For those who don’t want to leave home – or who can’t afford it – East Arkansas Community College (EACC) offers a chance to move on past a high school diploma. People across the city say the school is one of the community’s gems; it offers general two-year associates degrees as well as specialized training in radiology, nursing, and commercial truck driving. The school proudly notes that 70% of its associate degree graduates have a job within one year.
Cathie Cline took the helm as president of EACC in 2017 and has been working at growing the school. This past summer EACC signed an agreement with John Brown University, a Christian school on the western side of the state, to allow EACC students to enroll in JBU classes and work toward a bachelor’s degree online.
Cline served as a journalist for the local newspaper and has deep ties to the county. She, Hardrick, and Mayor Williams all say they regularly text each other to discuss issues that surface in the community, serving as a kind of unofficial coordinated leadership team for St. Francis.
Outside of Forrest City, St. Francis County is only about 32% African American, still high compared to the United States overall and to rural America, but lower than the county in general. And some parts of the county have very different identities.
Palestine, for instance, is home to about 730 people, but it is more than 80% white and feels decidedly different from much of the county. It has a small downtown block with unique character because one family, the Hurds, bought buildings and developed them into a restaurant, furniture boutique, and clothing/sporting goods store.
The family owns the Crazy Donkey Grill, a gas station that has been turned into a moderately-priced trendy Tex-Mex establishment, and next to it, the Boondocks Down South, which features everything from fishing equipment to high-end clothing. The adjoining building holds an upscale furniture boutique that deals in handmade reclaimed tables and bedroom furniture than runs into the thousands of dollars.
The family says their businesses employ 30 people and have attracted visitors from 26 states. They plan to keep expanding the complex, with a new amphitheater and a firing range.
Could it be a larger recipe for success for the area, or at least an opportunity for something new? Forrest City business leaders have reached out to the family about expanding there, closer to the interstate and in a bigger population center. But Randy Hurd, the father of the family, says the path isn’t that simple. The key to the family’s success has been more organic. “You can’t just make something like this happen, because you duplicate it. It has to be a labor of love. It can’t be, ‘Well if they can do it, we can do it.’ It has to come from the heart.”

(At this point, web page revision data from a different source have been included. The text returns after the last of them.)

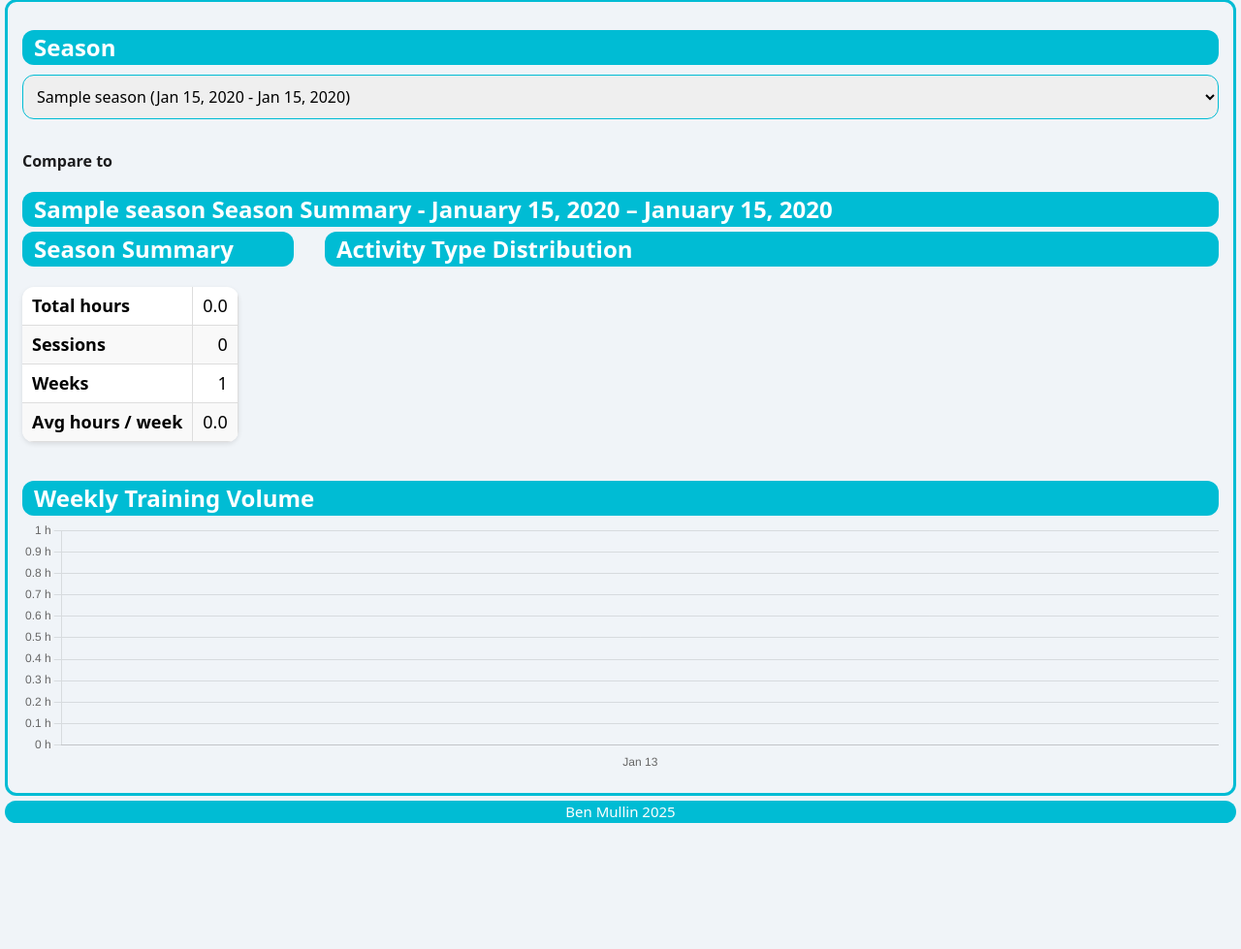
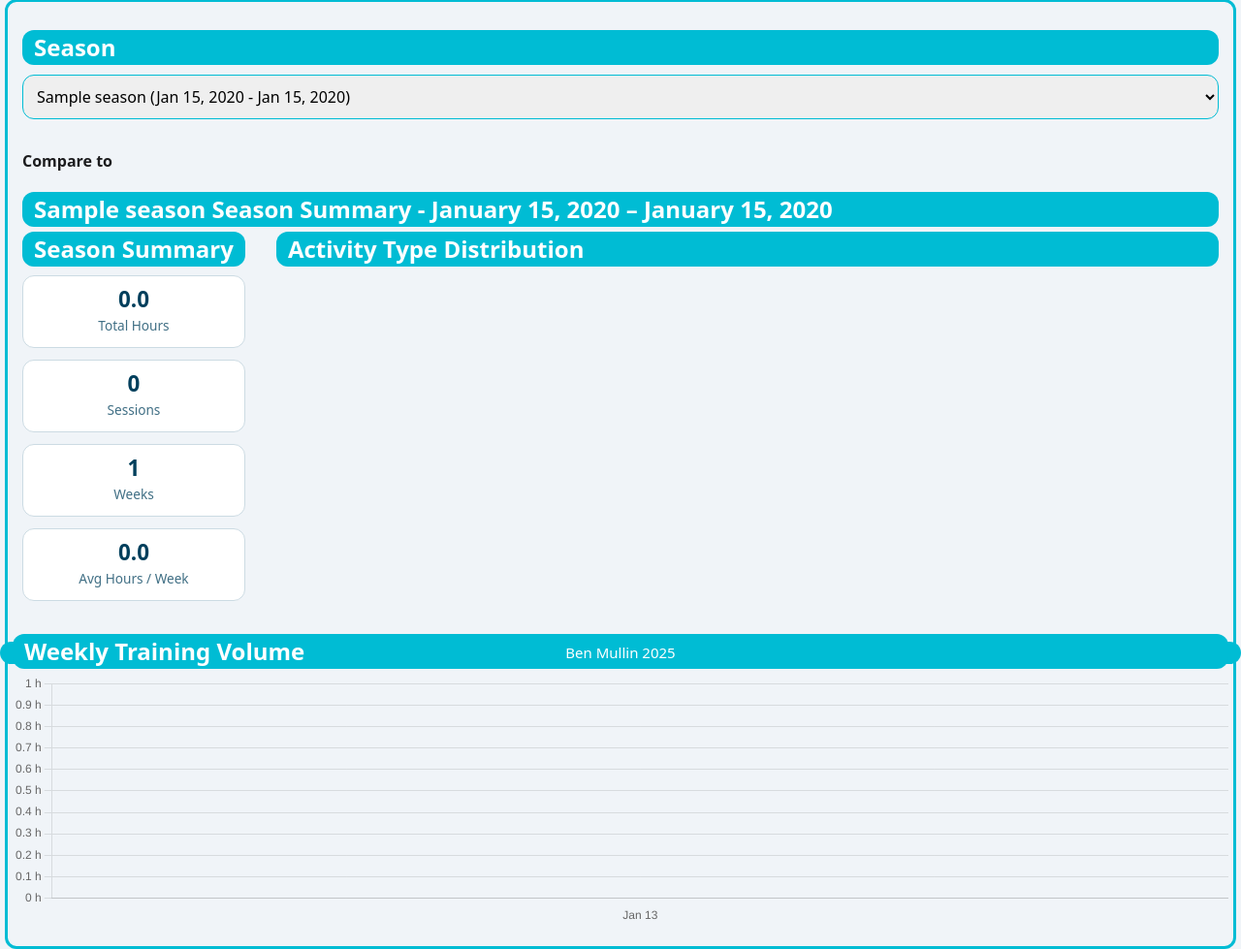
Before and after one commit to btmullin/supertl2, a Flask app: page /seasons in a window 1280 px wide. Shown: the part 138-1117 px from the top of the page at 97% size. Before the commit the page ends 987 px from the top, so only its background shows below. Run offline with Flask 3, Linux system fonts and the light colour scheme; tables that the repository leaves empty hold one stand-in row (values such as "Sample post"); parts of the project's set-up code (start-up, migrations or seed data) failed here and were passed over.

Commit message:
Utilizing some kpis instead of tables.

```diff
--- a/apps/backend/app/static/main.css
+++ b/apps/backend/app/static/main.css
@@ -204,6 +204,7 @@ label {
   background-color: var(--theme-color-primary);
   border-radius: var(--theme-corner-radius);
   padding-left: 0.5em;
+  padding-right: 0.5em;
 }
 
 /* Make sure the form spans full width */
@@ -565,10 +566,22 @@ button:hover {
   line-height: 1;
 }
 
-.season-top-header {
-  display: flex;
-  gap: 2rem;
-  align-items: stretch;
+.season-top-row {
+  display: grid;
+  grid-template-columns: max-content 1fr;
+  column-gap: 2rem;
+  align-self: start;
+}
+
+.season-summary-header,
+.season-distribution-header {
+  margin-bottom: 0.25rem;
+}
+
+.season-summary-header label,
+.season-distribution-header label {
+  display: block;
+  font-weight: 600;
 }
 
 .season-summary-header {
@@ -666,11 +679,26 @@ button:hover {
   align-items: stretch;
 }
 
+.dashboard-kpis {
+  display: grid;
+  grid-template-columns: repeat(3, minmax(110px, 1fr));
+  gap: 0.75rem;
+  align-items: stretch;
+}
+
+.season-summary-kpis {
+  display: grid;
+  grid-template-columns: 1fr;
+  gap: 0.75rem;
+}
+
 .kpi {
   padding: 0.75rem 0.9rem;
   background: var(--theme-background-color-light);
   border: 1px solid var(--theme-color-accent-light);
   border-radius: var(--theme-corner-radius);
+  align-items: center;
+  text-align: center;
 }
 
 .kpi-value {
--- a/apps/backend/app/templates/season.html
+++ b/apps/backend/app/templates/season.html
@@ -51,33 +51,31 @@
 
 
         <div class="season-top-row">
-          <div class="season-top-header">
             <div class="season-summary-header">
               <label>Season Summary</label>
             </div>
             <div class="season-distribution-header">
               <label>Activity Type Distribution</label>
             </div>
-          </div>
-          <div class="season-top-content">
-            {% if summary %}
-              <div class="season-summary">
-                <div class="summary-container" style="margin-top: 1rem;">
-                  <table class="styled-table">
-                    <tbody>
-                      <tr><th>Total hours</th><td style="text-align:right;">{{ "%.1f"|format(summary.total_hours) }}</td></tr>
-                      <tr><th>Sessions</th><td style="text-align:right;">{{ summary.sessions }}</td></tr>
-                      <tr><th>Weeks</th><td style="text-align:right;">{{ summary.weeks }}</td></tr>
-                      <tr><th>Avg hours / week</th><td style="text-align:right;">{{ "%.1f"|format(summary.avg_hours_per_week) }}</td></tr>
-                    </tbody>
-                  </table>
 
-                  {% if summary.is_in_progress %}
-                    <p style="opacity:0.8;">To date through {{ summary.effective_end }}</p>
-                  {% endif %}
-                </div>
+            <div class="season-summary-kpis">
+              <div class="kpi">
+                <div class="kpi-value">{{ summary.total_hours | round(1) }}</div>
+                <div class="kpi-label">Total Hours</div>
               </div>
-            {% endif %}
+              <div class="kpi">
+                <div class="kpi-value">{{ summary.sessions }}</div>
+                <div class="kpi-label">Sessions</div>
+              </div>
+              <div class="kpi">
+                <div class="kpi-value">{{ summary.weeks }}</div>
+                <div class="kpi-label">Weeks</div>
+              </div>
+              <div class="kpi">
+                <div class="kpi-value">{{ summary.avg_hours_per_week | round(1) }}</div>
+                <div class="kpi-label">Avg Hours / Week</div>
+              </div>
+            </div>
 
             {% set items = breakdown.get("items") if breakdown else None %}
             {% if items and items|length %}
```
Also changed, not shown: apps/backend/app/templates/dashboard.html (+16 -23 lines).
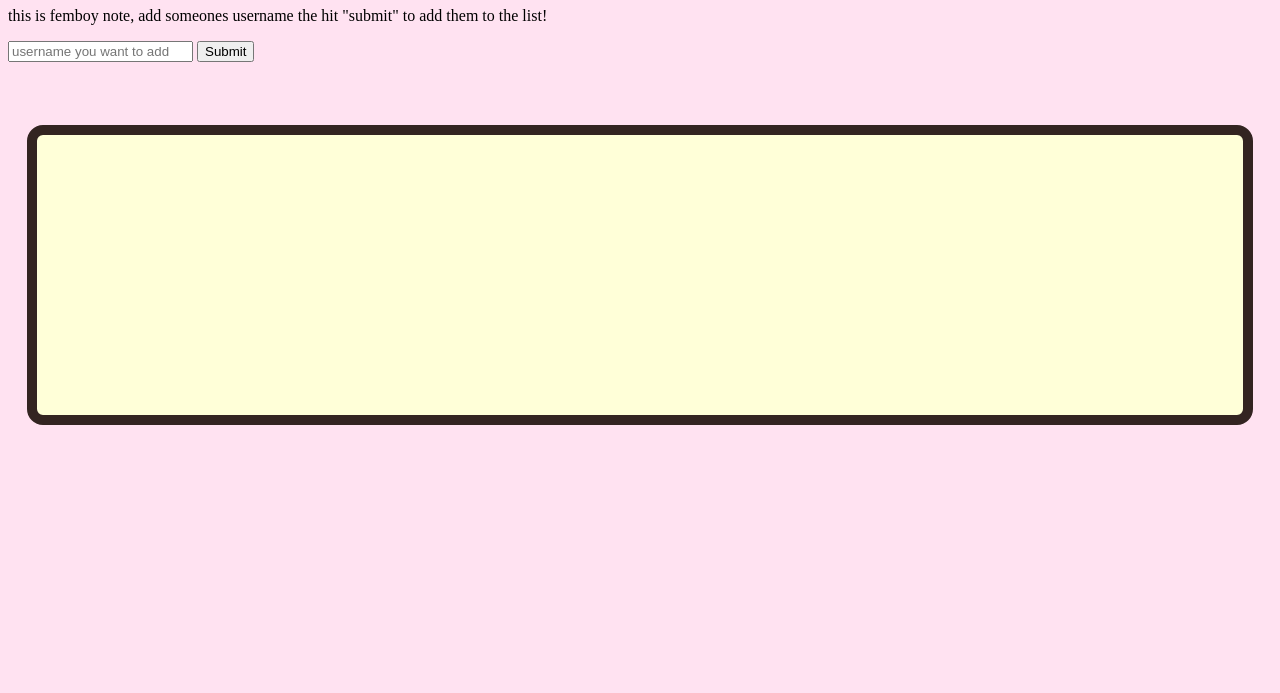
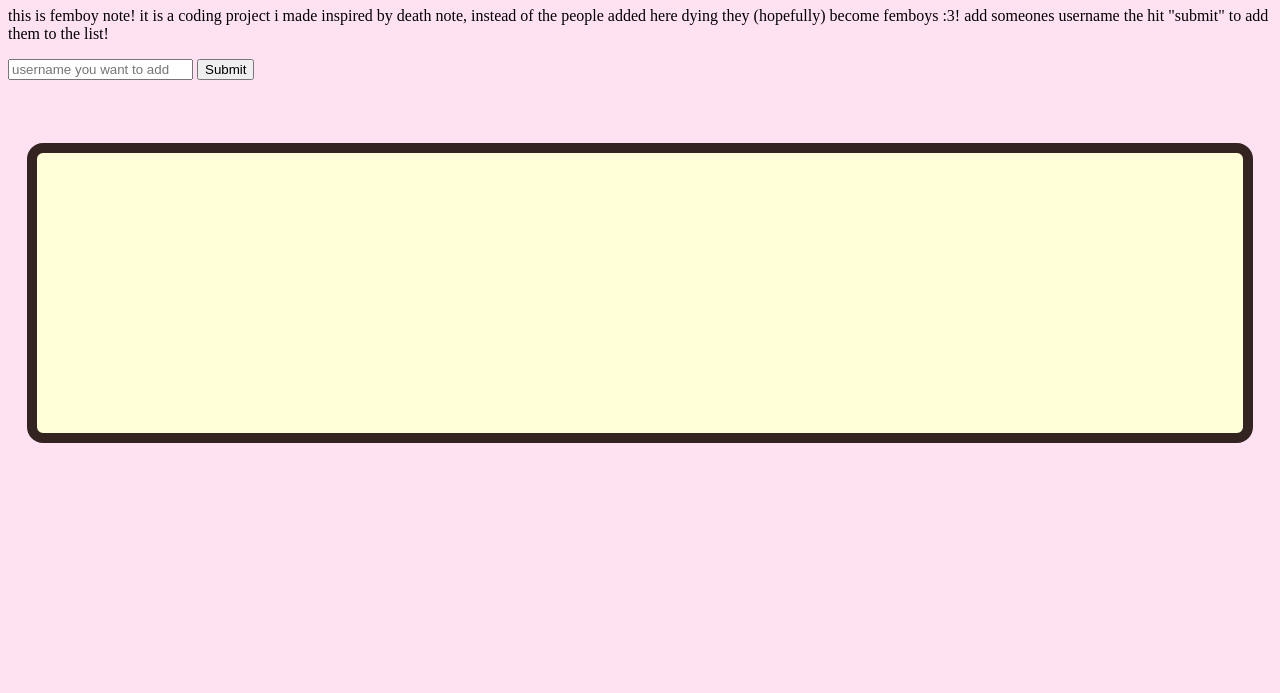
Before and after one commit to jaiden2013yt/Femboy_notes, a plain HTML site: page index.html in a window 1280 px wide. Shown: the part 107-800 px from the top of the page. Drawn offline with nearby package versions, Linux system fonts and the light colour scheme; no server answers.

Commit message:
Update index.html
Added more details about what this project is

```diff
--- a/index.html
+++ b/index.html
@@ -10,7 +10,7 @@
   <body>
 	 <p>reload page to refresh list</p>
    	 <h1 class="title">femboy note</h1>
-	 <p>this is femboy note, add someones username the hit "submit" to add them to the list!</p>
+	 <p>this is femboy note! it is a coding project i made inspired by death note, instead of the people added here dying they (hopefully) become femboys :3! add someones username the hit "submit" to add them to the list!</p>
       <input type=text id="THEusername" placeholder="username you want to add">
 	 <input type=submit  onclick="addToList()">
      <div class="CSSTheList" id="TheList"> </div>
```
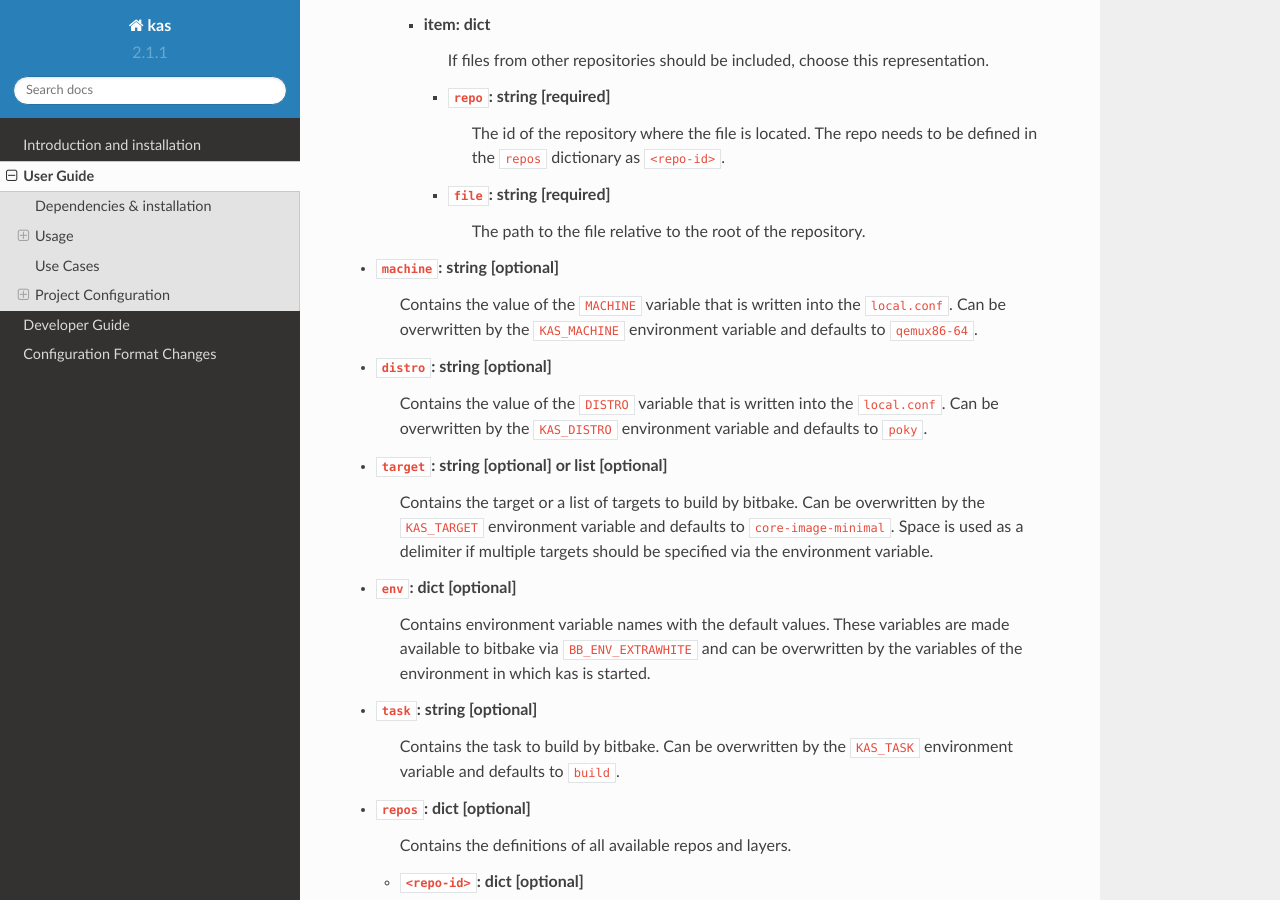
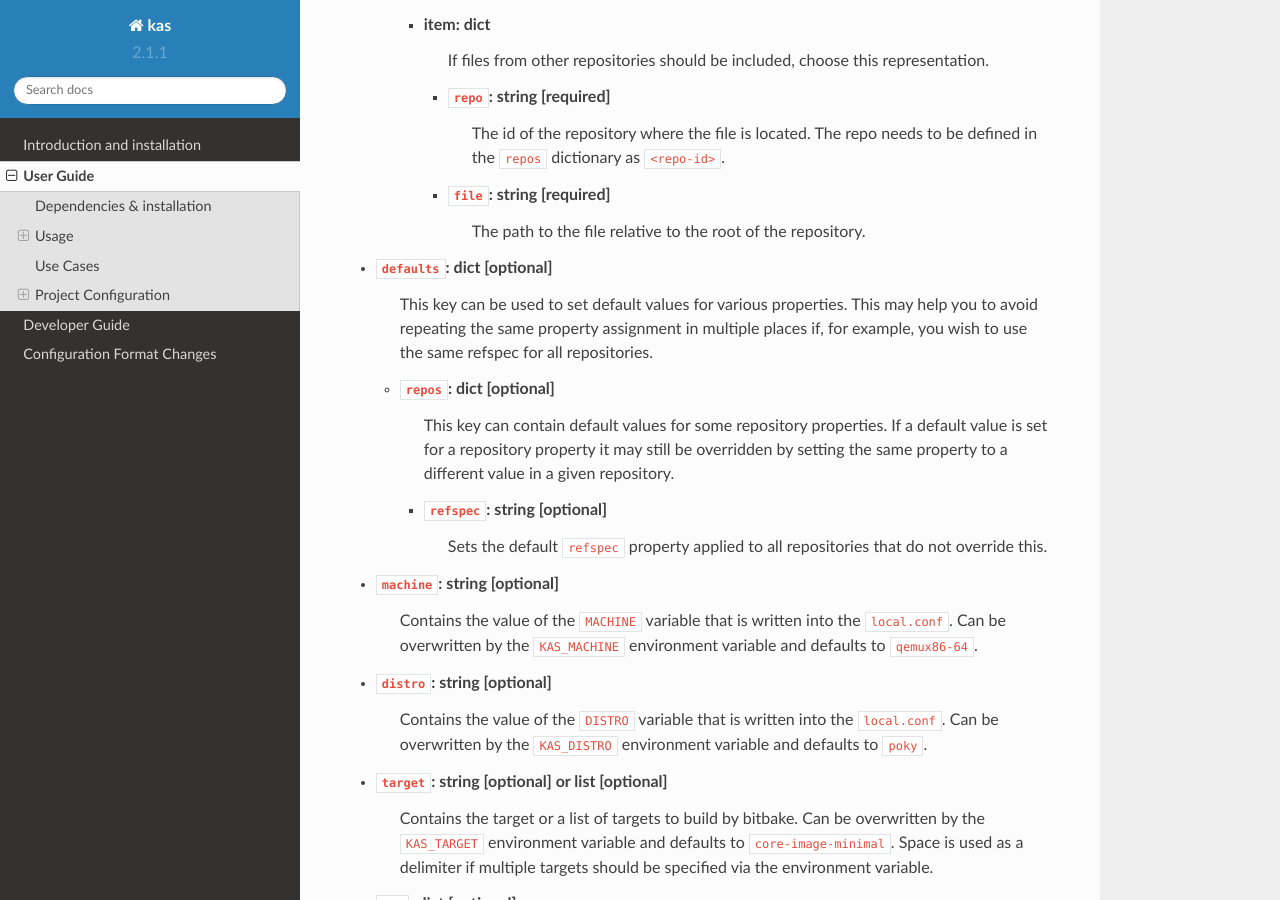
Before and after one commit to siemens/kas, a Sphinx documentation site: the page built from docs/userguide.rst, in a window 1280 px wide and 900 px high, scrolled down 5556 px. Built offline with Sphinx 7.4.7 and the Read the Docs theme 2.0.0, drawn with Linux system fonts in a browser that asks for light colours.

Commit message:
config: Allow a default refspec to be specified
Also update config file version to 9 due to this format change.

Signed-off-by: Paul Barker <pbarker@konsulko.com>
[Jan: style fix]
Signed-off-by: Jan Kiszka <jan.kiszka@siemens.com>

```diff
--- a/docs/userguide.rst
+++ b/docs/userguide.rst
@@ -310,6 +310,22 @@ Configuration reference
       * ``file``: string [required]
           The path to the file relative to the root of the repository.
 
+* ``defaults``: dict [optional]
+    This key can be used to set default values for various properties.
+    This may help you to avoid repeating the same property assignment in
+    multiple places if, for example, you wish to use the same refspec for
+    all repositories.
+
+  * ``repos``: dict [optional]
+      This key can contain default values for some repository properties.
+      If a default value is set for a repository property it may still be
+      overridden by setting the same property to a different value in a given
+      repository.
+
+    * ``refspec``: string [optional]
+        Sets the default ``refspec`` property applied to all repositories that
+        do not override this.
+
 * ``machine``: string [optional]
     Contains the value of the ``MACHINE`` variable that is written into the
     ``local.conf``. Can be overwritten by the ``KAS_MACHINE`` environment
--- a/kas/__version__.py
+++ b/kas/__version__.py
@@ -28,5 +28,5 @@ __copyright__ = 'Copyright (c) Siemens AG, 2017-2018'
 __version__ = '2.1.1'
 
 # Please update docs/format-changelog.rst when changing the file version.
-__file_version__ = 8
+__file_version__ = 9
 __compatible_file_version__ = 1
```
Also changed, not shown: docs/format-changelog.rst (+10 -0 lines), 3 other files.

For the Hurd family, that heartfelt connection is tied to Palestine.
The challenge now is creating those warmhearted feelings for the whole of St. Francis — all its pieces and people. The divides that have defined this place and other communities in the African American South are not easy to overcome — black and white, small town and farmland. But with new leadership, the community seems committed to facing these obstacles. A few years ago, people say that wasn’t happening here. Now the door is open to change, new partnerships, and a desire to plan for a more cohesive future.